#### Description of the task
Here are some records; return them all exactly.

= Beginning of Section =

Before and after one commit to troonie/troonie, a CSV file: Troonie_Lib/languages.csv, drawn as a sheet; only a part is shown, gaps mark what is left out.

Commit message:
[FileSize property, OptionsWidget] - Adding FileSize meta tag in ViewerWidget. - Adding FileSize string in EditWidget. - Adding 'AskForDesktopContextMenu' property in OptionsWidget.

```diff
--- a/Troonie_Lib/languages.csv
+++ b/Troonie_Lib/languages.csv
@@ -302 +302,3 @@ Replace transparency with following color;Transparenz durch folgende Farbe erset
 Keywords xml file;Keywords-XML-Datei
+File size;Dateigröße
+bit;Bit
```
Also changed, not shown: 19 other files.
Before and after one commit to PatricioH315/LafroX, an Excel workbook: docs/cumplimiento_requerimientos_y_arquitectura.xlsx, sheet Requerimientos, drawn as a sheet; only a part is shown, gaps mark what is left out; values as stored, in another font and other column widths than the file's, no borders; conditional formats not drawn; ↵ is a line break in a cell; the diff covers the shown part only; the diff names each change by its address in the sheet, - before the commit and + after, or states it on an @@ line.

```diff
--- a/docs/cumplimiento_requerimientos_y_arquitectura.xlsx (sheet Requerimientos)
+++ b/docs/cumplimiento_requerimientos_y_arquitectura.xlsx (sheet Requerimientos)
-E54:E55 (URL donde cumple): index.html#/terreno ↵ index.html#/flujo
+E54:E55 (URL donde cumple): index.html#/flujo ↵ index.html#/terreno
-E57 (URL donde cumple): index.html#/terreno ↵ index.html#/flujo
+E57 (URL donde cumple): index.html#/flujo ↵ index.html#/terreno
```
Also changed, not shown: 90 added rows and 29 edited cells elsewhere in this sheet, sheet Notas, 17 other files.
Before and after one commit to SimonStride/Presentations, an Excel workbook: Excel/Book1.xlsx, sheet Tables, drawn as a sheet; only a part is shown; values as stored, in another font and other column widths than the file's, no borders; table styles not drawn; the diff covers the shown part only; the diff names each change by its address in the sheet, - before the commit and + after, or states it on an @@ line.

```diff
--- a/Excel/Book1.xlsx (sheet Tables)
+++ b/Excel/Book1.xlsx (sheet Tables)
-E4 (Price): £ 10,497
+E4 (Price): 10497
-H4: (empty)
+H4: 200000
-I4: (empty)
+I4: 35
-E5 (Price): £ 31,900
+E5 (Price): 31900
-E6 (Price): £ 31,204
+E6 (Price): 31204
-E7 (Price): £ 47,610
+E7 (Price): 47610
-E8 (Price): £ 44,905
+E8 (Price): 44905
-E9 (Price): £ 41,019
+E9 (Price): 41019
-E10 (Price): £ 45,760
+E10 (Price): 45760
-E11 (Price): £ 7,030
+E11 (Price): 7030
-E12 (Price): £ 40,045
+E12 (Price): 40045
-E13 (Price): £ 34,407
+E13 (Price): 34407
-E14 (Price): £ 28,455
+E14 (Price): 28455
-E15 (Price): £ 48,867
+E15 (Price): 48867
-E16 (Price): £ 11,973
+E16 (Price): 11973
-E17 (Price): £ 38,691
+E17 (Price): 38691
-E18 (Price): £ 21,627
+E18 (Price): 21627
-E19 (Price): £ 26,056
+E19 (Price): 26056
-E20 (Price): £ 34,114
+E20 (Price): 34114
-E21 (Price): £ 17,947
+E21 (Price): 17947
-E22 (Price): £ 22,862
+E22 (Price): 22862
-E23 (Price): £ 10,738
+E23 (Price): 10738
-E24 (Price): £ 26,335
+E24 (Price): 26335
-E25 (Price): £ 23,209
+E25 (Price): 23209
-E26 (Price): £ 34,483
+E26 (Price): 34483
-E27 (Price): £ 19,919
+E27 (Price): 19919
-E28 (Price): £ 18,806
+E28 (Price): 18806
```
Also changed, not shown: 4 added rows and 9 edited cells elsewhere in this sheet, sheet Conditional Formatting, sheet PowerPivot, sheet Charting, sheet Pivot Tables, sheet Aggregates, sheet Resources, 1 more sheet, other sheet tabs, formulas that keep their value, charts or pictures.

= End of Section =

#### Response area
Before and after one commit to troonie/troonie, a CSV file: Troonie_Lib/languages.csv, drawn as a sheet; only a part is shown, gaps mark what is left out.

Commit message:
[FileSize property, OptionsWidget] - Adding FileSize meta tag in ViewerWidget. - Adding FileSize string in EditWidget. - Adding 'AskForDesktopContextMenu' property in OptionsWidget.

```diff
--- a/Troonie_Lib/languages.csv
+++ b/Troonie_Lib/languages.csv
@@ -302 +302,3 @@ Replace transparency with following color;Transparenz durch folgende Farbe erset
 Keywords xml file;Keywords-XML-Datei
+File size;Dateigröße
+bit;Bit
```
Also changed, not shown: 19 other files.
Before and after one commit to PatricioH315/LafroX, an Excel workbook: docs/cumplimiento_requerimientos_y_arquitectura.xlsx, sheet Requerimientos, drawn as a sheet; only a part is shown, gaps mark what is left out; values as stored, in another font and other column widths than the file's, no borders; conditional formats not drawn; ↵ is a line break in a cell; the diff covers the shown part only; the diff names each change by its address in the sheet, - before the commit and + after, or states it on an @@ line.

```diff
--- a/docs/cumplimiento_requerimientos_y_arquitectura.xlsx (sheet Requerimientos)
+++ b/docs/cumplimiento_requerimientos_y_arquitectura.xlsx (sheet Requerimientos)
-E54:E55 (URL donde cumple): index.html#/terreno ↵ index.html#/flujo
+E54:E55 (URL donde cumple): index.html#/flujo ↵ index.html#/terreno
-E57 (URL donde cumple): index.html#/terreno ↵ index.html#/flujo
+E57 (URL donde cumple): index.html#/flujo ↵ index.html#/terreno
```
Also changed, not shown: 90 added rows and 29 edited cells elsewhere in this sheet, sheet Notas, 17 other files.
Before and after one commit to SimonStride/Presentations, an Excel workbook: Excel/Book1.xlsx, sheet Tables, drawn as a sheet; only a part is shown; values as stored, in another font and other column widths than the file's, no borders; table styles not drawn; the diff covers the shown part only; the diff names each change by its address in the sheet, - before the commit and + after, or states it on an @@ line.

```diff
--- a/Excel/Book1.xlsx (sheet Tables)
+++ b/Excel/Book1.xlsx (sheet Tables)
-E4 (Price): £ 10,497
+E4 (Price): 10497
-H4: (empty)
+H4: 200000
-I4: (empty)
+I4: 35
-E5 (Price): £ 31,900
+E5 (Price): 31900
-E6 (Price): £ 31,204
+E6 (Price): 31204
-E7 (Price): £ 47,610
+E7 (Price): 47610
-E8 (Price): £ 44,905
+E8 (Price): 44905
-E9 (Price): £ 41,019
+E9 (Price): 41019
-E10 (Price): £ 45,760
+E10 (Price): 45760
-E11 (Price): £ 7,030
+E11 (Price): 7030
-E12 (Price): £ 40,045
+E12 (Price): 40045
-E13 (Price): £ 34,407
+E13 (Price): 34407
-E14 (Price): £ 28,455
+E14 (Price): 28455
-E15 (Price): £ 48,867
+E15 (Price): 48867
-E16 (Price): £ 11,973
+E16 (Price): 11973
-E17 (Price): £ 38,691
+E17 (Price): 38691
-E18 (Price): £ 21,627
+E18 (Price): 21627
-E19 (Price): £ 26,056
+E19 (Price): 26056
-E20 (Price): £ 34,114
+E20 (Price): 34114
-E21 (Price): £ 17,947
+E21 (Price): 17947
-E22 (Price): £ 22,862
+E22 (Price): 22862
-E23 (Price): £ 10,738
+E23 (Price): 10738
-E24 (Price): £ 26,335
+E24 (Price): 26335
-E25 (Price): £ 23,209
+E25 (Price): 23209
-E26 (Price): £ 34,483
+E26 (Price): 34483
-E27 (Price): £ 19,919
+E27 (Price): 19919
-E28 (Price): £ 18,806
+E28 (Price): 18806
```
Also changed, not shown: 4 added rows and 9 edited cells elsewhere in this sheet, sheet Conditional Formatting, sheet PowerPivot, sheet Charting, sheet Pivot Tables, sheet Aggregates, sheet Resources, 1 more sheet, other sheet tabs, formulas that keep their value, charts or pictures.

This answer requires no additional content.